Customers also want to simplify their systems by integrating parts. For example, many customers want to combine a sprocket set and a gear set into one part, which reduces failures, Weaver said. Or they want to convert to a plastic gear that works better in a wet environment, such as a wastewater treatment plant.
More: Guide to Chain
Midwestern Manufacturer Uses Custom Couplings to Reduce Wear on Seals
One Midwestern manufacturer, located in Kansas, routinely works with IBT and Martin Sprocket & Gear to order new couplings with extended hubs. They use the custom-designed extended couplings to eliminate the jackshaft in their roll-forming system with multiple stations.
“This essentially eliminated the wear on our seals that is caused by the centrifugal force of the jackshaft,” the buyer said.
The company also orders sprockets with special bores. IBT has been their distributor for Martin Sprocket & Gear special orders for several years, facilitating the overall manufacturing process and delivery.
“IBT and Martin deliver like clockwork,” he said. “We routinely get sprockets rebored and shipped the same day, which is an enormous service to us and especially to our customers.”
Questions to Ask

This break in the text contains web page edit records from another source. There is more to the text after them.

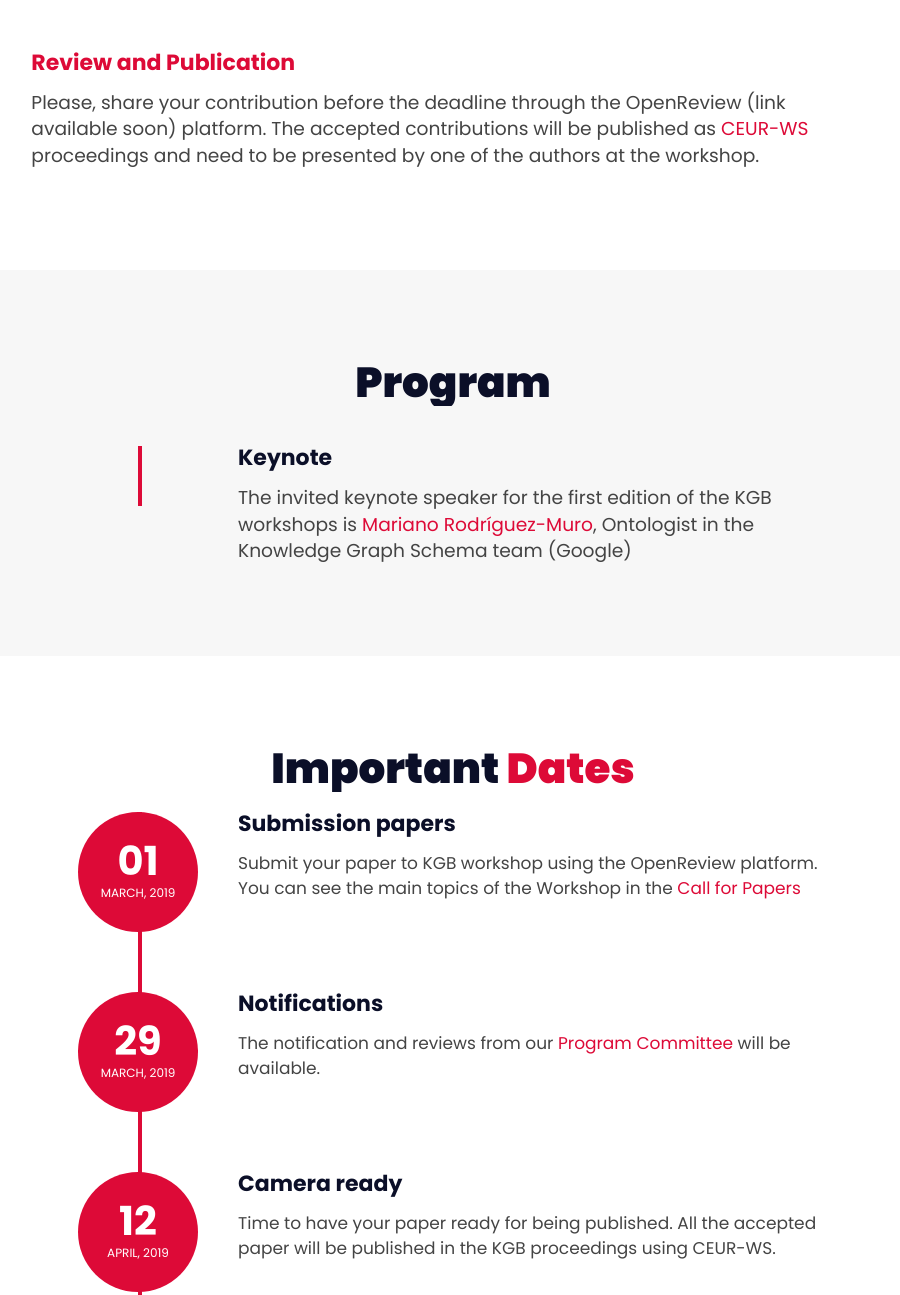
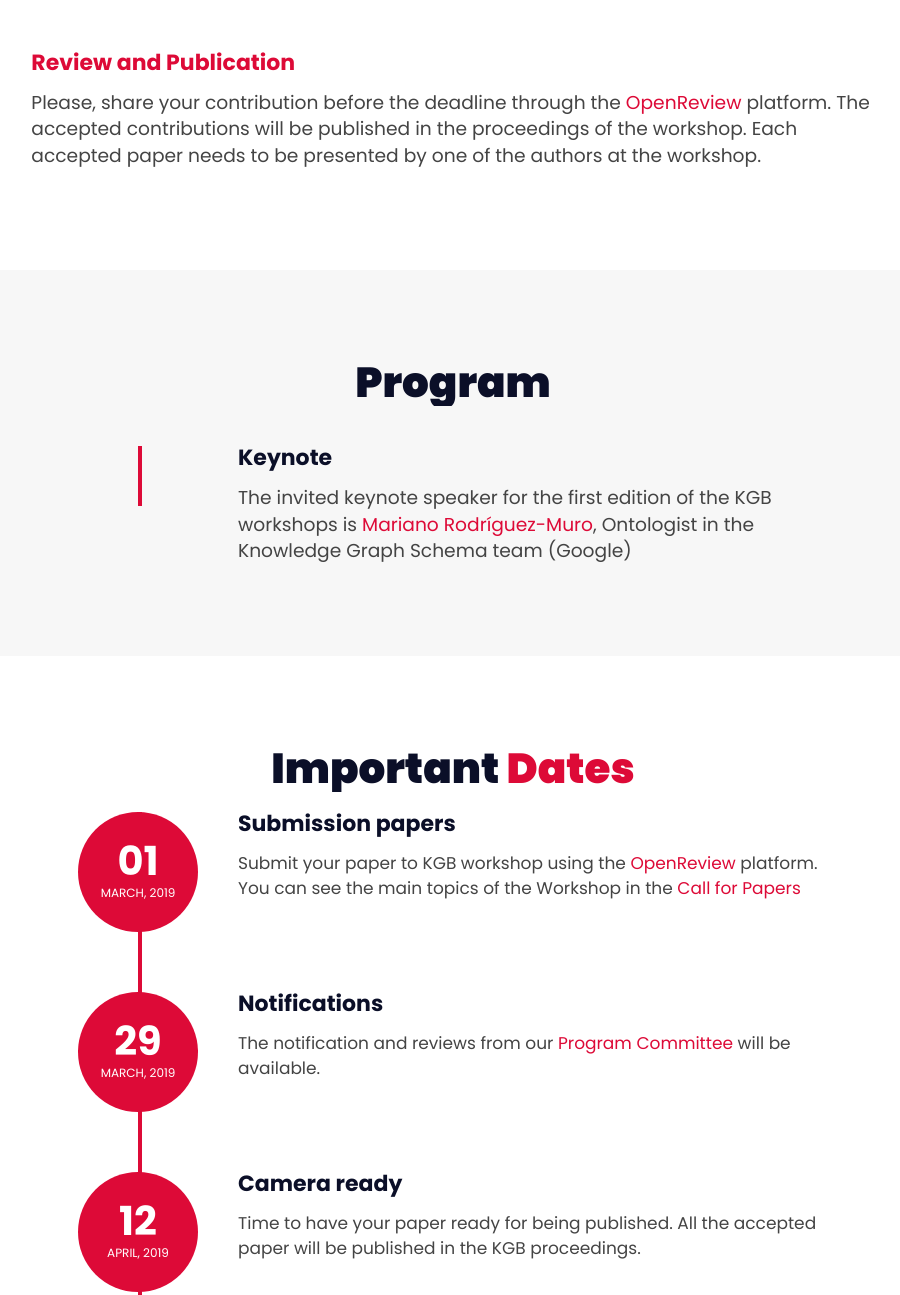
Before and after one commit to kgb-workshop/website, an Eleventy site: page index.html in a window 1280 px wide. Shown: the part 3015-4310 px from the top of the page, without its empty margins (187-1087 px from the left). Built offline with nearby package versions, Linux system fonts and the light colour scheme; Eleventy itself is replaced by a stand-in of ours; files that its build step writes are made by us from their sources; no server answers; what @comunica/actor-init-sparql-rdfjs, n3, q would draw is missing.

Commit message:
add openreview link

```diff
--- a/index.html
+++ b/index.html
@@ -208,7 +208,7 @@
 					<div class="col-md-8 col-md-offset-2">
 						<h3 class="title"><span style="color: #dd0a37;">Review and Publication</span></h3>
 						<p style="font-size: 14pt">
-							Please, share your contribution before the deadline through the OpenReview (link available soon) platform. The accepted contributions will be published as <a href="http://ceur-ws.org/">CEUR-WS</a> proceedings and need to be presented by one of the authors at the workshop.
+							Please, share your contribution before the deadline through the <a href="https://openreview.net/group?id=eswc-conferences.org/ESWC/2019/Workshop/KGB">OpenReview</a> platform. The accepted contributions will be published in the proceedings of the workshop. Each accepted paper needs to be presented by one of the authors at the workshop.
 						</p>
 					</div>
 				</div>
@@ -315,7 +315,7 @@
 							<div class="event-content">
 								<!--<p class="event-time"><i class="fa fa-clock-o"></i> 8 : 00 AM - 11 : 00 AM</p>-->
 								<h3 class="event-title">Submission papers</h3>
-								<p>Submit your paper to KGB workshop using the OpenReview platform. You can see the main topics of the Workshop in the <a href="#call">Call for Papers</a></p>
+								<p>Submit your paper to KGB workshop using the <a href="https://openreview.net/group?id=eswc-conferences.org/ESWC/2019/Workshop/KGB">OpenReview</a> platform. You can see the main topics of the Workshop in the <a href="#call">Call for Papers</a></p>
 
 								<!--<p>By <a href="#">John Doe</a></p>-->
 							</div>
@@ -350,7 +350,7 @@
 							<div class="event-content">
 								<!--<p class="event-time"><i class="fa fa-clock-o"></i> 8 : 00 AM - 11 : 00 AM</p>-->
 								<h3 class="event-title">Camera ready</h3>
-								<p>Time to have your paper ready for being published. All the accepted paper will be published in the KGB proceedings using CEUR-WS.</p>
+								<p>Time to have your paper ready for being published. All the accepted paper will be published in the KGB proceedings.</p>
 								<!--<p>By <a href="#">John Doe</a></p>-->
 							</div>
 						</div>
```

Considering buying a custom-made gear, sprocket, or sheave? Weaver recommends asking the following questions:
- Life expectancy—Does the gear continue to function as expected?
- Demand—Has your demand on the gear increased significantly over the years?
- Reducing parts—Would it help operations to combine several moving parts into a single part?
- Smaller footprint—Do you need a smaller, more compact design?
- Wear—Do you see evidence of wear on your gears?